Task statement: A word-for-word reproduction of the data below is needed, with no pictures in it.
___
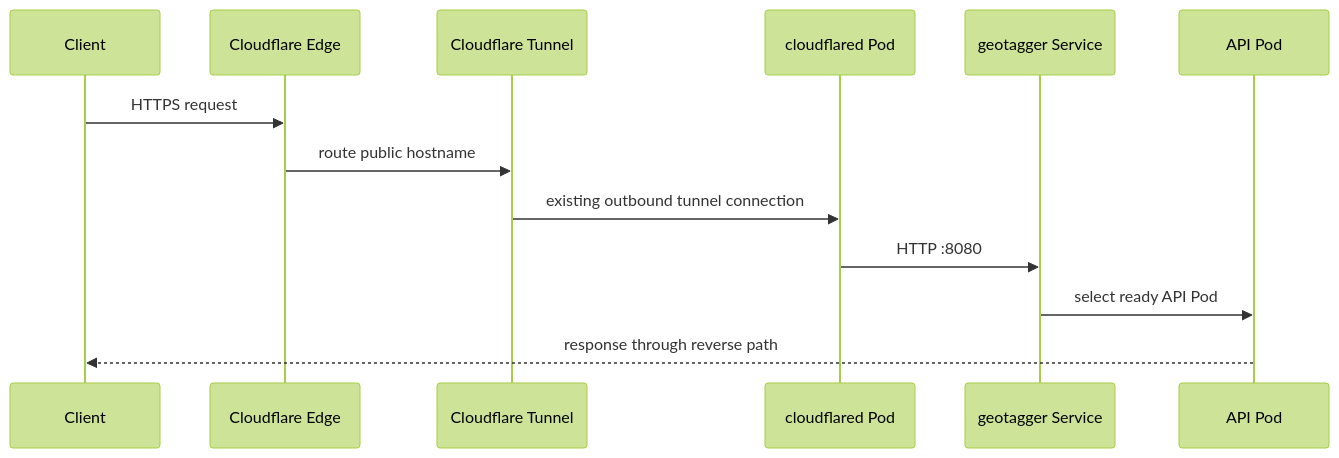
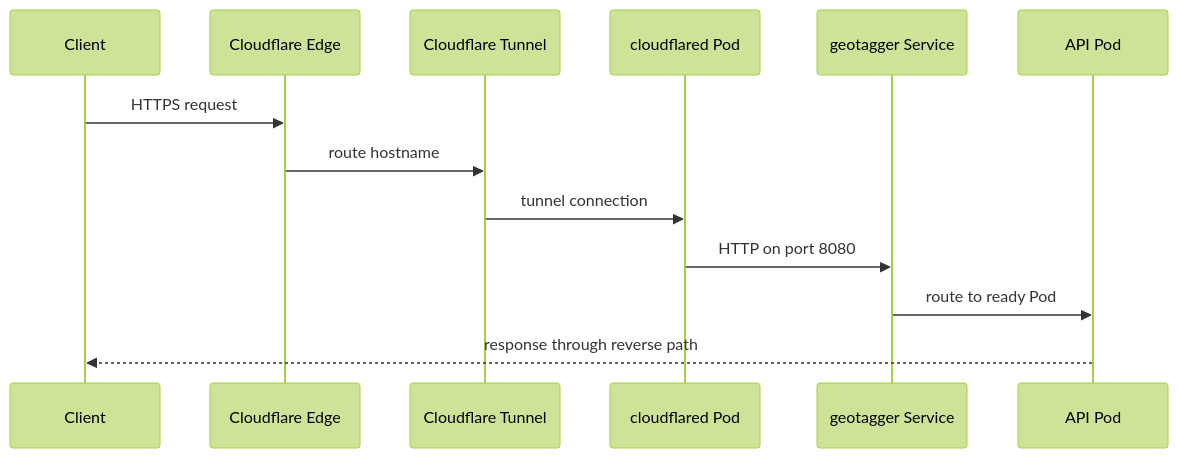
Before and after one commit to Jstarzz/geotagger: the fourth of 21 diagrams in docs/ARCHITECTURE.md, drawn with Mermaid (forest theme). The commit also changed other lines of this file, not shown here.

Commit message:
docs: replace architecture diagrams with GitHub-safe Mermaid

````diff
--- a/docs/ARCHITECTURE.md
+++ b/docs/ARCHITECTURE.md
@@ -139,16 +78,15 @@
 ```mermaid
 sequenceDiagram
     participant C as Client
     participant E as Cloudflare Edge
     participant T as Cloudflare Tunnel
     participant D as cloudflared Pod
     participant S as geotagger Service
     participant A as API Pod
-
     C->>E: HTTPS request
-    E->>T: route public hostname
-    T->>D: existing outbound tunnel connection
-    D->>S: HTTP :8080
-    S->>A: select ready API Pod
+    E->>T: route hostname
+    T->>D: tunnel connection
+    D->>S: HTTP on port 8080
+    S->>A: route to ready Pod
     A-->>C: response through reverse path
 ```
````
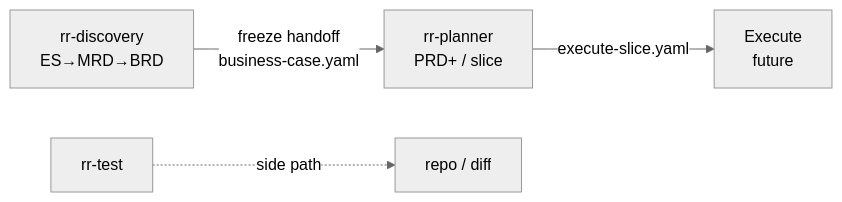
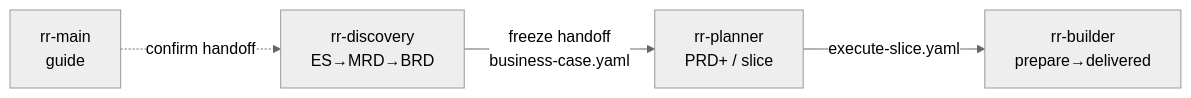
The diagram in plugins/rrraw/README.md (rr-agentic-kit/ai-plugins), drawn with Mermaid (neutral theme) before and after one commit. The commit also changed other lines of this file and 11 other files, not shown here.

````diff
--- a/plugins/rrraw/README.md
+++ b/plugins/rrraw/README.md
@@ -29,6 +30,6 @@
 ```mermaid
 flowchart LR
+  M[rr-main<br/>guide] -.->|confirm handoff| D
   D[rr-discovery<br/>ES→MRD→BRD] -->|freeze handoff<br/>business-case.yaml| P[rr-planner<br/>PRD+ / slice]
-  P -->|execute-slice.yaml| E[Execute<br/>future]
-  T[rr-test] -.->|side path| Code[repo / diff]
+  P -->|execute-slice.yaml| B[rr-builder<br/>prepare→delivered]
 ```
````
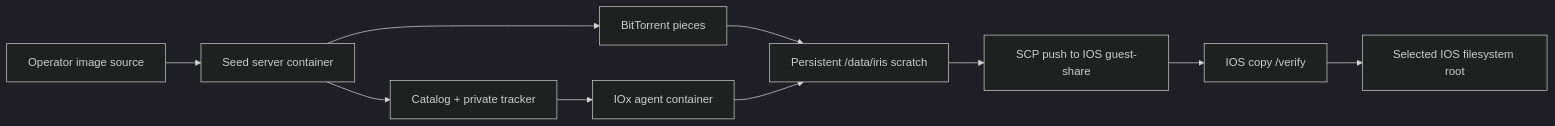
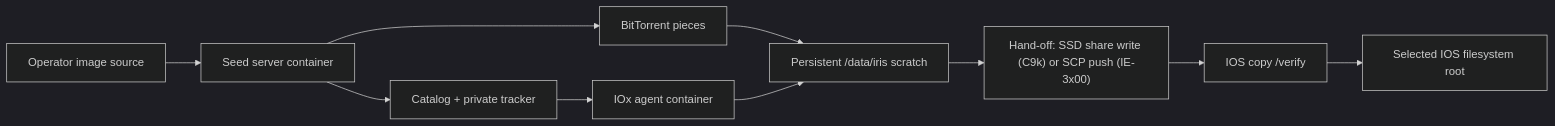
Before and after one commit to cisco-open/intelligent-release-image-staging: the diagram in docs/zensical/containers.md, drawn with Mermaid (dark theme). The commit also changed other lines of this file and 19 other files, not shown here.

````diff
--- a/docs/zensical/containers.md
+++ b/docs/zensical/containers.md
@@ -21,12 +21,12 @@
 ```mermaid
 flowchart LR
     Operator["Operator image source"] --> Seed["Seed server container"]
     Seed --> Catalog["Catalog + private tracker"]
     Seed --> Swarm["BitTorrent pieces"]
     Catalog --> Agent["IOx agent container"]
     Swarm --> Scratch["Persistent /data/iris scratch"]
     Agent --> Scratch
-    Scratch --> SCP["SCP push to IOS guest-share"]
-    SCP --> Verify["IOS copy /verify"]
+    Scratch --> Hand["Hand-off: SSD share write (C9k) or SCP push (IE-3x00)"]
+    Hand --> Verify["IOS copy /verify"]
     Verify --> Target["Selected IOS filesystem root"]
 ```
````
___
Solution to this task:
Before and after one commit to Jstarzz/geotagger: the fourth of 21 diagrams in docs/ARCHITECTURE.md, drawn with Mermaid (forest theme). The commit also changed other lines of this file, not shown here.

Commit message:
docs: replace architecture diagrams with GitHub-safe Mermaid

````diff
--- a/docs/ARCHITECTURE.md
+++ b/docs/ARCHITECTURE.md
@@ -139,16 +78,15 @@
 ```mermaid
 sequenceDiagram
     participant C as Client
     participant E as Cloudflare Edge
     participant T as Cloudflare Tunnel
     participant D as cloudflared Pod
     participant S as geotagger Service
     participant A as API Pod
-
     C->>E: HTTPS request
-    E->>T: route public hostname
-    T->>D: existing outbound tunnel connection
-    D->>S: HTTP :8080
-    S->>A: select ready API Pod
+    E->>T: route hostname
+    T->>D: tunnel connection
+    D->>S: HTTP on port 8080
+    S->>A: route to ready Pod
     A-->>C: response through reverse path
 ```
````
The diagram in plugins/rrraw/README.md (rr-agentic-kit/ai-plugins), drawn with Mermaid (neutral theme) before and after one commit. The commit also changed other lines of this file and 11 other files, not shown here.

````diff
--- a/plugins/rrraw/README.md
+++ b/plugins/rrraw/README.md
@@ -29,6 +30,6 @@
 ```mermaid
 flowchart LR
+  M[rr-main<br/>guide] -.->|confirm handoff| D
   D[rr-discovery<br/>ES→MRD→BRD] -->|freeze handoff<br/>business-case.yaml| P[rr-planner<br/>PRD+ / slice]
-  P -->|execute-slice.yaml| E[Execute<br/>future]
-  T[rr-test] -.->|side path| Code[repo / diff]
+  P -->|execute-slice.yaml| B[rr-builder<br/>prepare→delivered]
 ```
````
Before and after one commit to cisco-open/intelligent-release-image-staging: the diagram in docs/zensical/containers.md, drawn with Mermaid (dark theme). The commit also changed other lines of this file and 19 other files, not shown here.

````diff
--- a/docs/zensical/containers.md
+++ b/docs/zensical/containers.md
@@ -21,12 +21,12 @@
 ```mermaid
 flowchart LR
     Operator["Operator image source"] --> Seed["Seed server container"]
     Seed --> Catalog["Catalog + private tracker"]
     Seed --> Swarm["BitTorrent pieces"]
     Catalog --> Agent["IOx agent container"]
     Swarm --> Scratch["Persistent /data/iris scratch"]
     Agent --> Scratch
-    Scratch --> SCP["SCP push to IOS guest-share"]
-    SCP --> Verify["IOS copy /verify"]
+    Scratch --> Hand["Hand-off: SSD share write (C9k) or SCP push (IE-3x00)"]
+    Hand --> Verify["IOS copy /verify"]
     Verify --> Target["Selected IOS filesystem root"]
 ```
````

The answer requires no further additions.